─── Data records ───

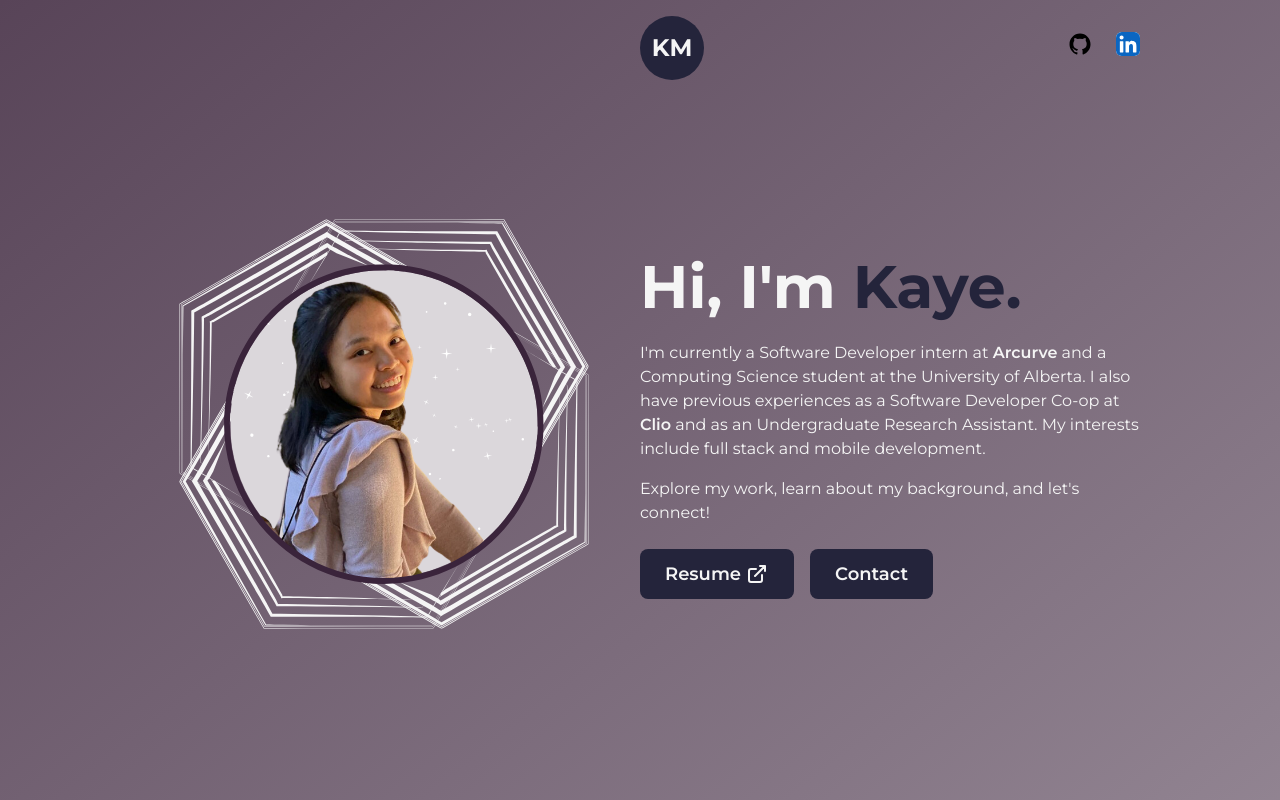
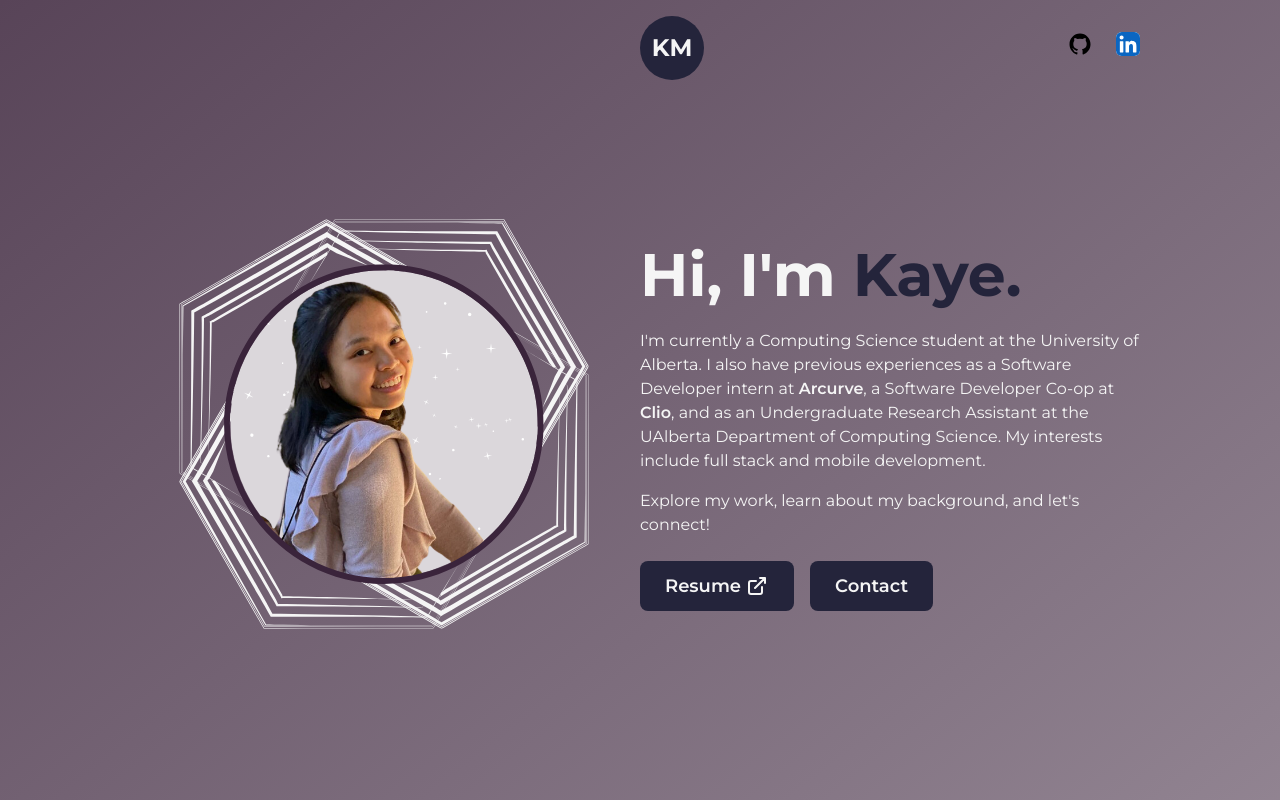
Before and after one commit to kaynzhel/kaynzhel.github.io, a Next.js app: page / in a window 1280 px wide. Shown: the top 800 px of the page. Built offline with nearby package versions, Linux system fonts and the light colour scheme.

Commit message:
Update intro (#9)

```diff
--- a/app/page.js
+++ b/app/page.js
@@ -26,8 +26,10 @@ function Home() {
                             text={"Hi, I'm Kaye."}
                         />
                         <p className={"my-4 text-base md:text-md sm:text-sm"}>
-                            I'm currently a Software Developer intern at <a className={"font-semibold hover:underline"} href={"https://arcurve.com"} target={"_blank"}>Arcurve</a> and a Computing Science student at the University of Alberta.
-                            I also have previous experiences as a Software Developer Co-op at <a className={"font-semibold hover:underline"} href={"https://www.clio.com/"} target={"_blank"}>Clio</a> and as an Undergraduate Research Assistant.
+                            I'm currently a Computing Science student at the University of Alberta.
+                            I also have previous experiences as a Software Developer intern at <a className={"font-semibold hover:underline"} href={"https://arcurve.com"} target={"_blank"}>Arcurve</a>,
+                            a Software Developer Co-op at <a className={"font-semibold hover:underline"} href={"https://www.clio.com/"} target={"_blank"}>Clio</a>,
+                            and as an Undergraduate Research Assistant at the UAlberta Department of Computing Science.
                             My interests include full stack and mobile development.
                         </p>
                         <p className={"mb-4 self-start lg:self-center md:text-md sm:text-sm"}>
```
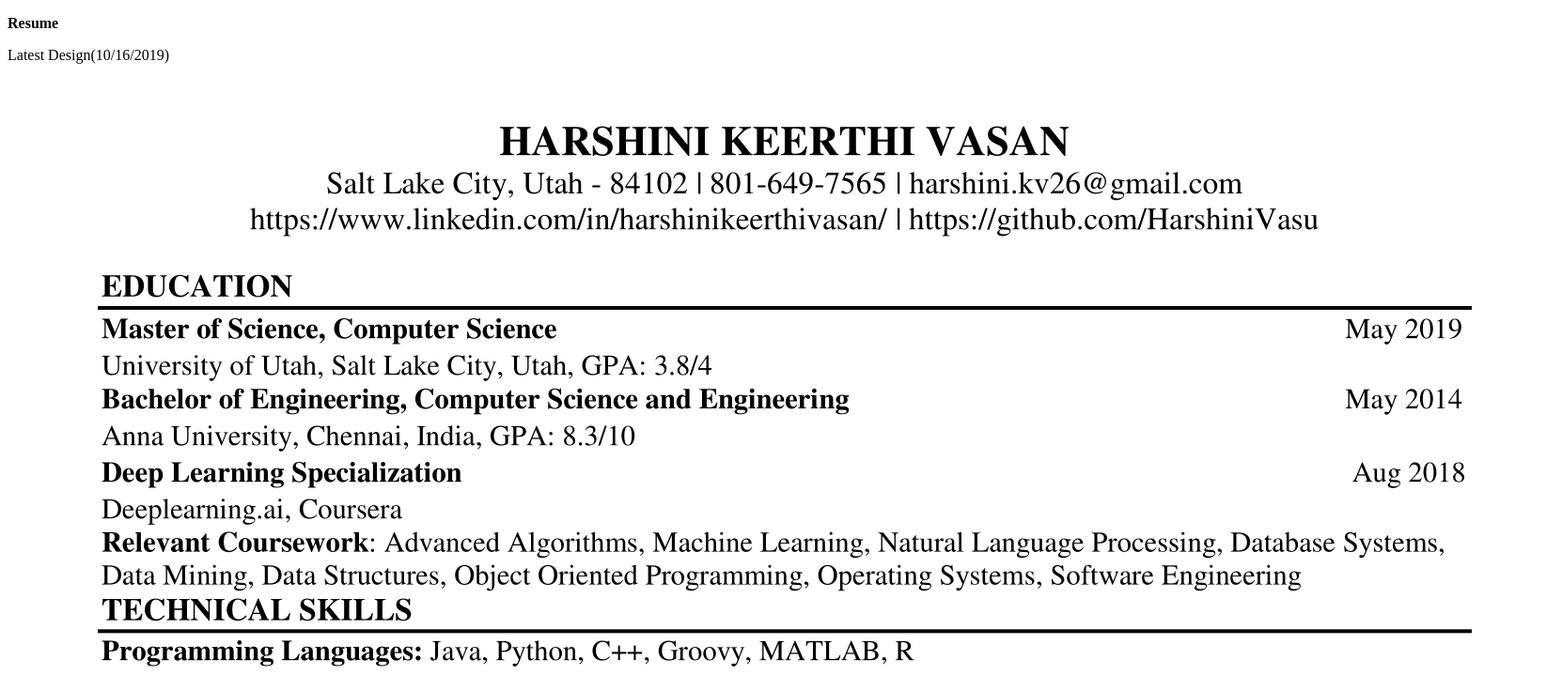
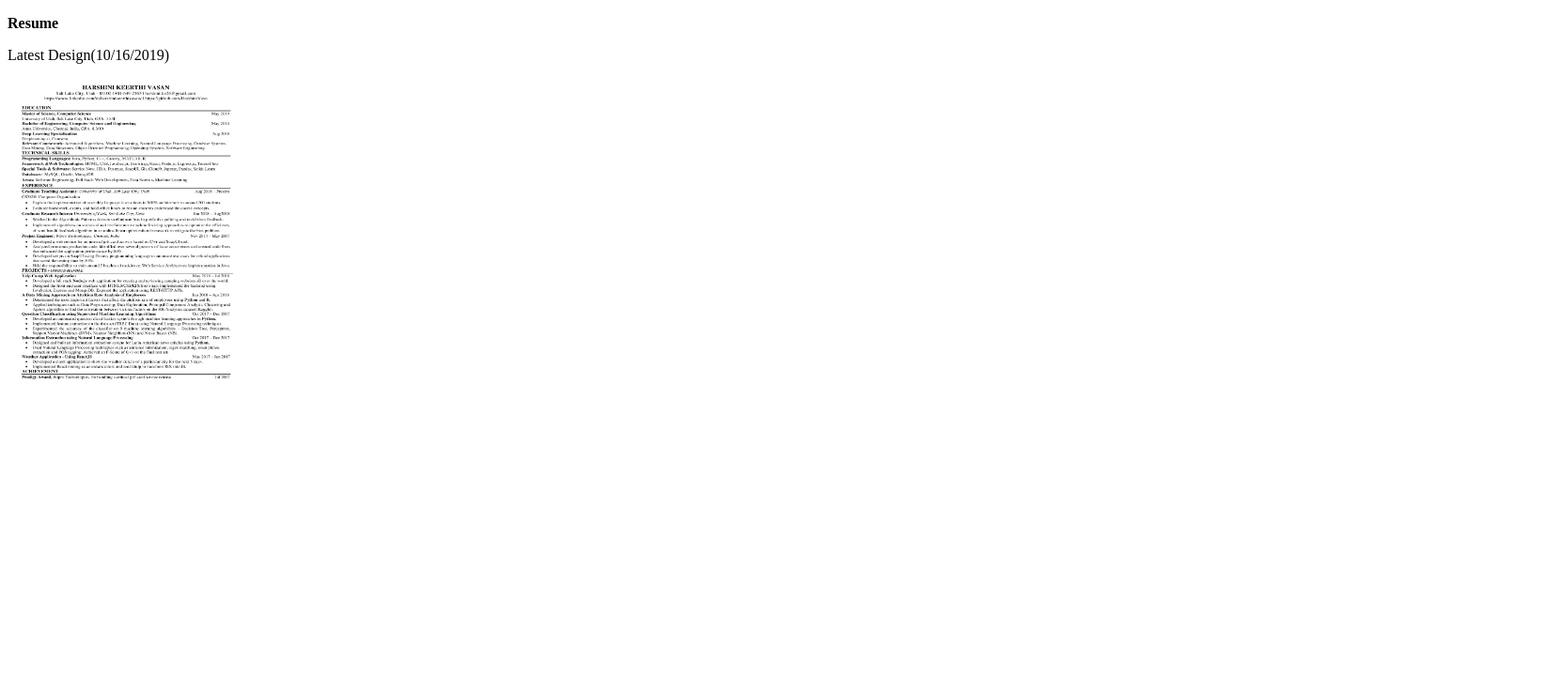
Before and after one commit to HarshiniVasu/HarshiniVasu.github.io, a plain HTML site: page prj3.html in a window 1280 px wide. Shown: the top 719 px of the page at 94% size, 1662 px wide, since content can reach past the window. Drawn offline with Linux system fonts and the light colour scheme.

Commit message:
latest commit

```diff
--- a/prj3.html
+++ b/prj3.html
@@ -8,6 +8,6 @@
 	<p><strong>Resume</strong></p>
 	<p>Latest Design(10/16/2019)</p>
 	<a target="_blank" href="https://harshinivasu.github.io/harsh.png">
-	<img rel="fsimage" src="https://harshinivasu.github.io/harsh.png">
+	<img rel="fsimage" src="https://harshinivasu.github.io/harsh.png" height="326" width="252">
 </body>
 </html>
```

───

[What to do]: For every line of the data above that contains "also", copy that line.

[Response to the task]:
-                            I also have previous experiences as a Software Developer Co-op at <a className={"font-semibold hover:underline"} href={"https://www.clio.com/"} target={"_blank"}>Clio</a> and as an Undergraduate Research Assistant.
+                            I also have previous experiences as a Software Developer intern at <a className={"font-semibold hover:underline"} href={"https://arcurve.com"} target={"_blank"}>Arcurve</a>,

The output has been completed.